Letter to the Editor

Are school reforms like the Curriculum 21 ethically justifiable?

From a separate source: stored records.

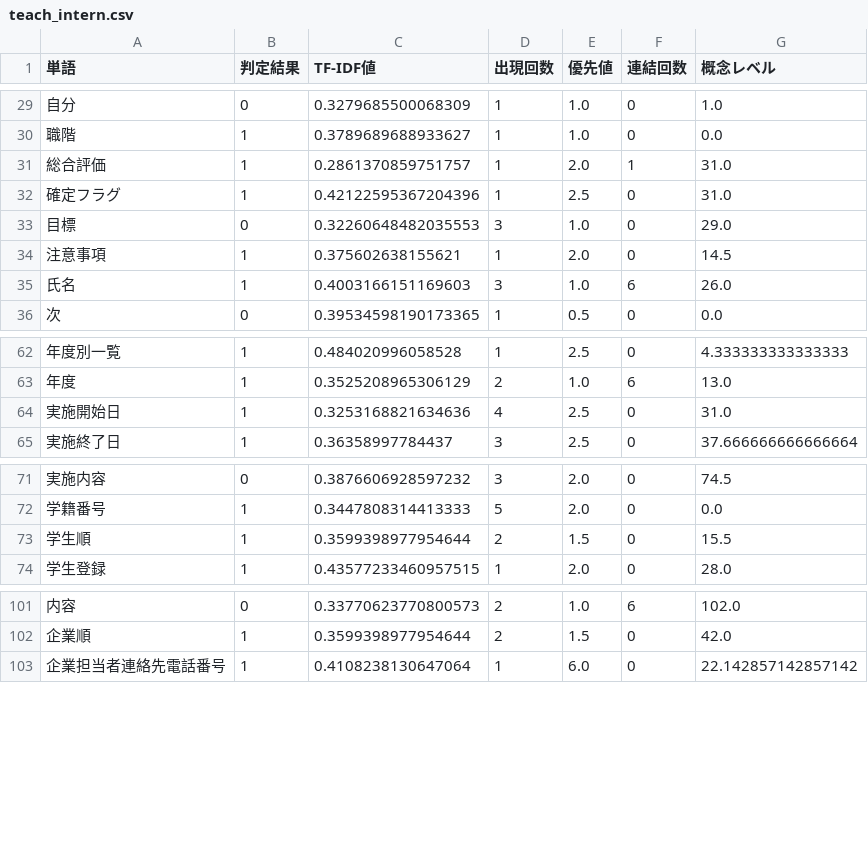
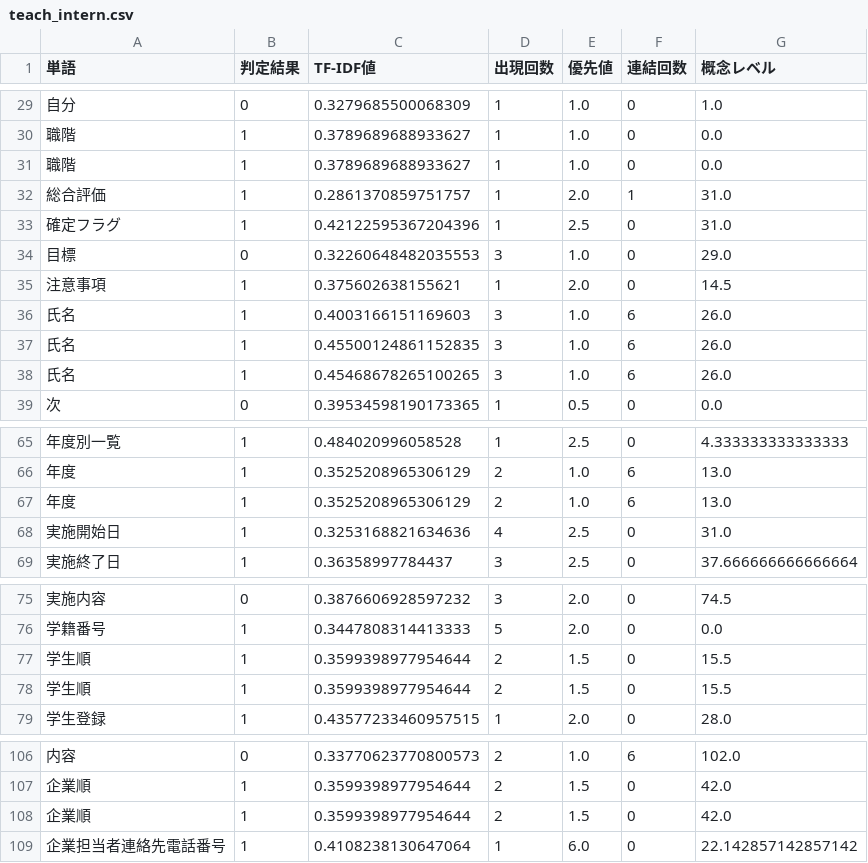
Before and after one commit to sugaken0528/VGML, a CSV file: createDataset/teachData/teach_intern.csv, drawn as a sheet; only a part is shown, gaps mark what is left out; the diff covers the shown part only; the diff names each change by its address in the sheet, - before the commit and + after, or states it on an @@ line.

Commit message:
教師データを更新

```diff
--- a/createDataset/teachData/teach_intern.csv
+++ b/createDataset/teachData/teach_intern.csv
+row 31: 職階 | 1 | 0.3789689688933627 | 1 | 1.0 | 0 | 0.0
+row 37: 氏名 | 1 | 0.45500124861152835 | 3 | 1.0 | 6 | 26.0
+row 38: 氏名 | 1 | 0.45468678265100265 | 3 | 1.0 | 6 | 26.0
+row 67: 年度 | 1 | 0.3525208965306129 | 2 | 1.0 | 6 | 13.0
+row 77: 学生順 | 1 | 0.3599398977954644 | 2 | 1.5 | 0 | 15.5
+row 108: 企業順 | 1 | 0.3599398977954644 | 2 | 1.5 | 0 | 42.0
```
Also changed, not shown: 1 added row elsewhere in this file.
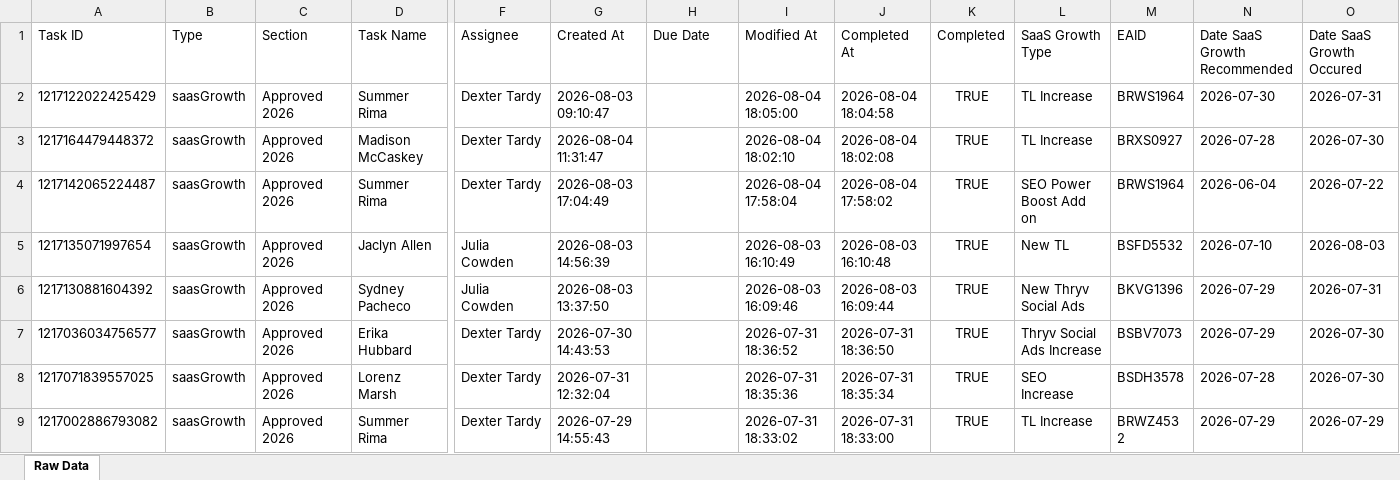
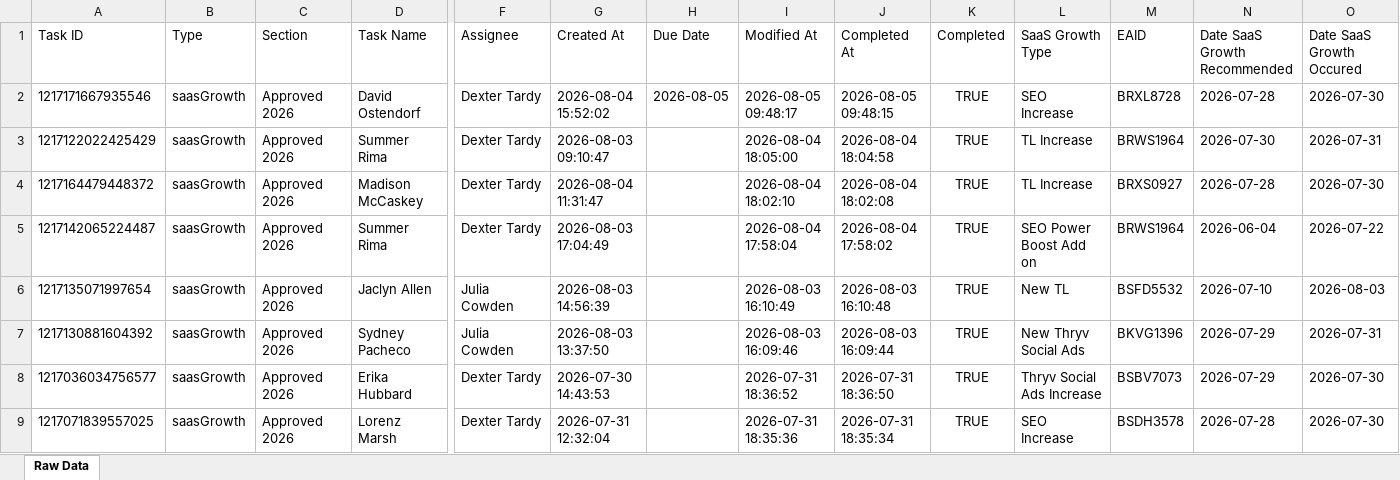
Before and after one commit to timramosthryv/saas-growth-dashboard, an Excel workbook: data.xlsx, sheet Raw Data, drawn as a sheet; only a part is shown, gaps mark what is left out; the shorter side is filled out with more unchanged rows; values as stored, in another font and other column widths than the file's, no borders; rows hold the shown columns only; the diff names each change by its address in the sheet, - before the commit and + after, or states it on an @@ line.

```diff
--- a/data.xlsx (sheet Raw Data)
+++ b/data.xlsx (sheet Raw Data)
+row 2: 1217171667935546 | saasGrowth | Approved 2026 | David Ostendorf | Dexter Tardy | 2026-08-04 15:52:02 | 2026-08-05 | 2026-08-05 09:48:17 | 2026-08-05 09:48:15 | TRUE | SEO Increase | BRXL8728 | 2026-07-28 | 2026-07-30
```
Also changed, not shown: 1 other file.
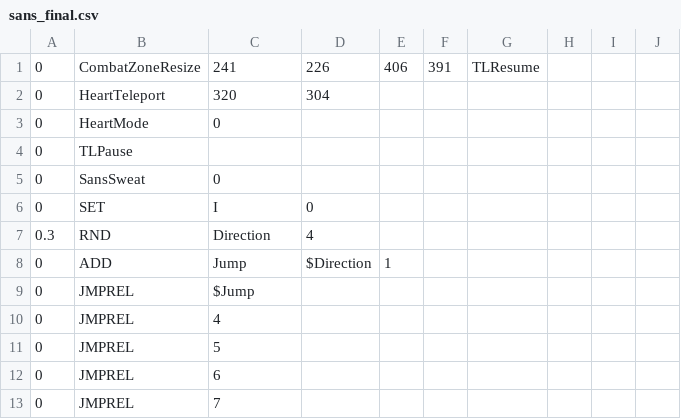
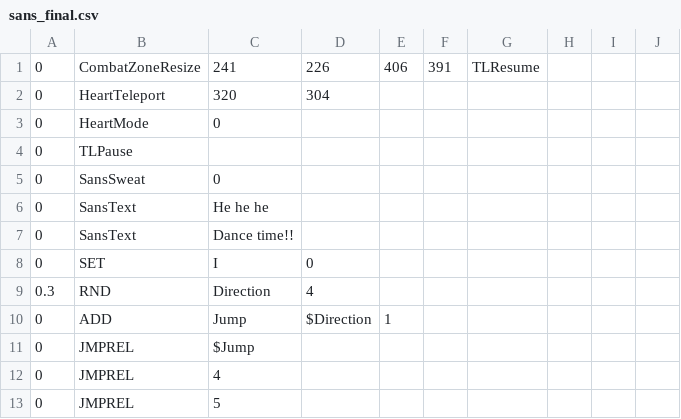
Before and after one commit to 07SharkTomato27/youtube-sans-fight-simu, a CSV file: sans_final.csv, drawn as a sheet; only a part is shown; the shorter side is filled out with more unchanged rows.

Commit message:
Update sans_final.csv

```diff
--- a/sans_final.csv
+++ b/sans_final.csv
@@ -5,2 +5,4 @@
 0,SansSweat,0,,,,,,,
+0,SansText,He he he,,,,,,,
+0,SansText,Dance time!!,,,,,,,
 0,SET,I,0,,,,,,
```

I would like to express my heartfelt thanks to the editorial staff of Current Concerns for the far-sighted and careful analyses of the school reforms and, in particular, of the Curriculum 21, which are in most cases only superficially discussed in the media. From the perspective of a pater familias, I have almost daily insight into the concrete effects of the almost chronically progressing school reforms. Discussions with various members of school administrations and school authorities in the canton of Zurich and elsewhere, in which I have addressed specific grievances, to say the least, ended up in a deadlock regarding concepts of learning by self-discovery or classes with different age groups, learning landscapes or other “modern” forms of learning. Here, some of the professionals shied away from any discourse like the Devil from the holy water.
As a physician, I mainly deal with patients, whereas the teacher’s counterpart is the pupil. In both professions, therefore, the human being and his or her future are at the centre, which makes these professional groups and their goals quite comparable. In medical profession, the treatment decisively determines the outcome. However, in medicine, we are sometimes pushed to the limits and have to tell the patient that we cannot cure his illness with the current methods. What also occurs, is that new forms of therapy have been developed, the effectiveness of which has been tested only on a very limited number of patients. As a natural scientist, one is always looking for the latest and the best treatments. With this in mind, many patients with incurable diseases are asked, for example, whether a new treatment method or a new drug may be tried and tested on them. The selection criteria for such procedures are precisely defined. In order to ensure that no malpractice takes place and the protection of the patient is best maintained, the investigator who conducts such studies must submit an application to the respective cantonal committee, whether he is allowed to carry out these experiments on humans. Moreover, the ethics committee must be presented with a large number of documents: listing the criteria for participation, arguing ethical concerns, information material for the subjects (patients) and much more. Only when the ethics committee has examined the entire documentation, the protocols for the patient’s declaration of consent, the patient information and so on, is it allowed to start with the search for suitable patients (subjects). All new forms of therapy may only be conducted in a strictly limited and defined scope and under permanent review by third parties. A new form of therapy which emerges from such a study, is only accepted and the cost reimbursed by the health insurance if in the study the advantages outweigh the disadvantages on a sufficiently large number of patients, and it proves to be better than a conventional therapy.
And how is this actually handled pedagogically in school classes? Have the previous forms of teaching failed? In other words, have we reached a point in pedagogy where new forms of learning are absolutely imperative? If so, where is the proof that previous forms of learning are insufficient? It was shocking to learn that many of the teachers, school leaders and authorities I talked to, have not been able to tell me whether the new teaching methods, consisting of mixed-age learning, self-discovery learning forms, learning landscapes, etc. bring out better results. Even with the competency-oriented Curriculum 21, there do not appear to be any studies or test procedures, which indicate that the students have benefitted. If a method is to be checked – no matter in the natural sciences or in pedagogy – then one starts with analysing why the previous method or the old procedure is failing. My search for a reputable analysis, which puts the previous forms of teaching into question, has been unsuccessful so far. Is this ethically justifiable? In medicine, this would result in legal consequences sooner or later.
Now it may be argued that the demands on new forms of therapy in medicine should be given significantly more weight, since the life of the patient is at stake. Is that the case in school classes? Or not? To argue that in medicine the patient can be far more vitally endangered than in the pedagogy of students, I can allow only to a limited extent. It depends on what disease one wants to treat. If I treat cancer, the correct choice of therapy can be decisive for life and death within a few months. In the treatment of age wrinkles, the consequences are much less dramatic. In pedagogy, the student is the focal point. In analogy to the medical care of the patient, the pupil is getting a general education in the school, which he needs not only for his later professional practice, but is also far more fundamental for his responsibility as a citizen of his country and an active part of society. The way in which the school career proceeds with a child can be shaping its whole life – positively or negatively. In other words, the future based on good education is comparable to that of good medical care. At least, from my perspective as a scientist and a father, I would not want to be the judge who is impacting a man’s fate more, the teacher or the doctor. In my opinion, reforms in education should be reviewed in terms of efficiency and evidence, such as new therapies in medicine, before they are introduced in a comprehensive manner.
With this in mind, the careful analyses and reports in Current Concerns are a valuable contribution to the understanding of the current reforms in the educational landscape, for which I would like to express a lot of thanks at this point.

Prof Dr David Holzmann, Maur (CH)

(Translation Current Concerns)